Jalpa serves as an ideal example of the necessity of community engagement. Jalpa is located about 20 kilometers from San Miguel de Allende, on the old highway to Querétaro. The community is primarily agriculturally based, although some Jalpa residents commute to San Miguel for work. There is no landline or cellular phone service, potable water is scarce, and transportation to and from the community is infrequent and expensive. Additionally, almost every resident of Jalpa has a family member living and working in the United States. For the children the Rural Education Institute works with, their family members are often fathers, brothers, uncles, cousins, and other key male figures in their lives.
The Rural Education Institute has been working in Jalpa since 2007, carefully cultivating relationships with community members as well as teachers, administrators, and students from the community’s two schools. Until the 2011–2012 school year, the Rural Education Institute ran its programs out of the primary school. In September of 2012 the Rural Education Institute permanently moved its operations to the newly built Salón Comunitario (Community Center). This move is significant for the Rural Education Institute and Jalpa because now, the library and computing facilities are available to the whole community, not just the primary school students.
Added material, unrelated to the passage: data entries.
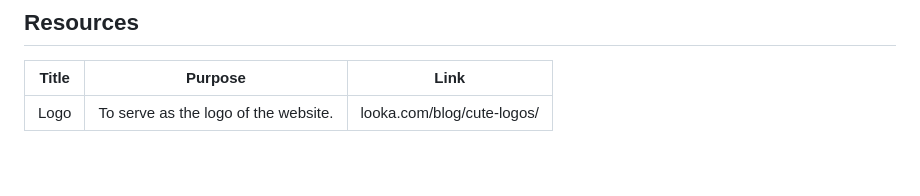
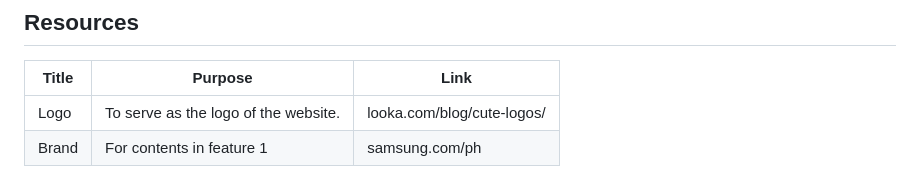
Before and after one commit to francinejace/WD-Seatwork-4, a Markdown page: readme.md, the part around the change. Drawn GitHub-style.

Commit message:
docs(readme): updated reference

```diff
--- a/readme.md
+++ b/readme.md
@@ -114,3 +114,4 @@ WD-Seatwork 4
 | Title | Purpose | Link |
 |-|-|-|
 | Logo | To serve as the logo of the website. | looka.com/blog/cute-logos/ |
+| Brand | For contents in feature 1 | samsung.com/ph |
```
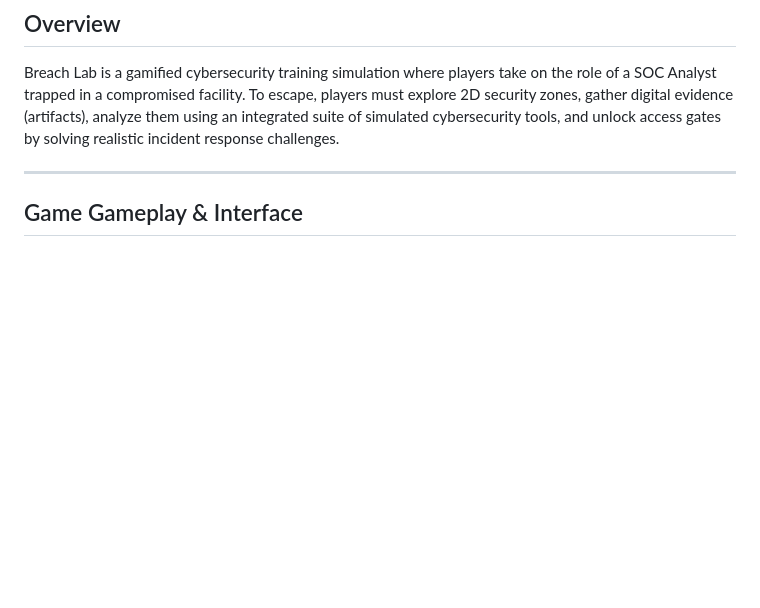
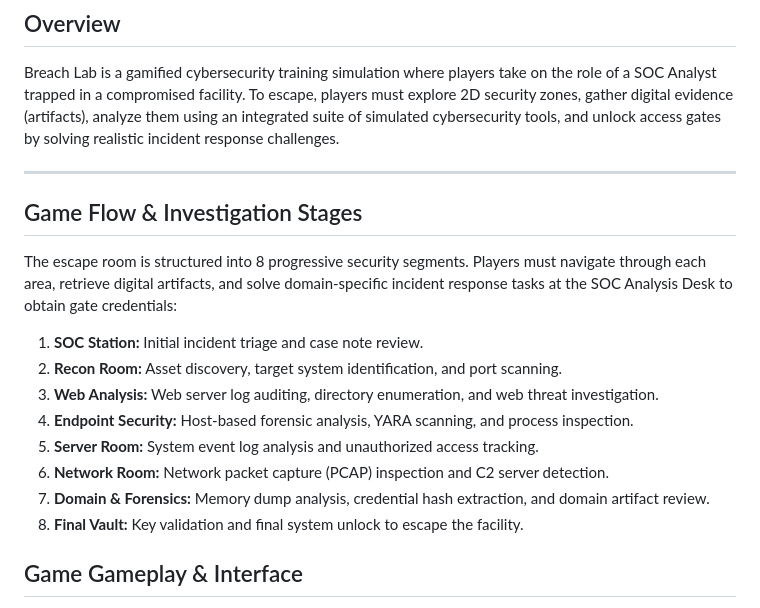
Before and after one commit to ilayda-aytas/Cyber-Escape-Room---GAME, a Markdown page: README.md, the part around the change. GitHub-like rendering; blank space fills up the shorter version.

Commit message:
Read me
Added a section outlining the game flow and investigation stages.

```diff
--- a/README.md
+++ b/README.md
@@ -13,6 +13,19 @@ Play Online: https://cyber-escape-room-game.netlify.app/
 Breach Lab is a gamified cybersecurity training simulation where players take on the role of a SOC Analyst trapped in a compromised facility. To escape, players must explore 2D security zones, gather digital evidence (artifacts), analyze them using an integrated suite of simulated cybersecurity tools, and unlock access gates by solving realistic incident response challenges.
 
 ---
+
+## Game Flow & Investigation Stages
+
+The escape room is structured into 8 progressive security segments. Players must navigate through each area, retrieve digital artifacts, and solve domain-specific incident response tasks at the SOC Analysis Desk to obtain gate credentials:
+
+1. **SOC Station:** Initial incident triage and case note review.
+2. **Recon Room:** Asset discovery, target system identification, and port scanning.
+3. **Web Analysis:** Web server log auditing, directory enumeration, and web threat investigation.
+4. **Endpoint Security:** Host-based forensic analysis, YARA scanning, and process inspection.
+5. **Server Room:** System event log analysis and unauthorized access tracking.
+6. **Network Room:** Network packet capture (PCAP) inspection and C2 server detection.
+7. **Domain & Forensics:** Memory dump analysis, credential hash extraction, and domain artifact review.
+8. **Final Vault:** Key validation and final system unlock to escape the facility.
 
 ## Game Gameplay & Interface
 
```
In September 2013 the primary school lengthened its school day significantly. Since a good percentage of the students walk to school and live some distance away from the center of town, it became impossible for the Rural Education Institute to continue its weekly programming. Students were too hungry, tired, and eager to return home. Through discussions with the primary school, attending parent meetings, and holding community meetings, the Rural Education Institute realized that the best way to continue its programming was to shift to the weekends.
Last month the first new classes were held in Jalpa, led by the group of Oregonians. The Rural Education Institute has never before held weekend classes and is eager to discover a new set of challenges and solutions in the coming months. Through the monitoring and evaluation process, the organization learned that all of the students in their program only use a computer for half an hour or less every week. During the weekend classes, students will learn English, develop computer skills and discover critical life skills.
Though Mexico has the second-largest economy in Latin America, there remains a stark inequality in the country’s education system: rural Mexican children simply do not have the same opportunities as their urban counterparts. The problem is partly financial. There are few high schools in the campo, and the government does not provide transportation to attend urban schools, And it is partly cultural: in rural areas, literacy is low, and education is not always a priority. The Rural Education Institute of Mexico exists to help fill this gap. It gives rural children the incentive and means to go on to high school and beyond.
Skilled volunteers work in rural community centers providing programs that introduce children to a world outside the campo. Libraries are built to help children improve their reading. They learn art, drama and English, among other subjects, and are taught to use computers. Rural Ed also enables the most deserving children to meet the costs of going to high school—about US$700 per student per year—by awarding scholarships.
For more information about the Rural Education Institute of Mexico, please visit our website at www.ruralmex.org or call us at 415-124-1357.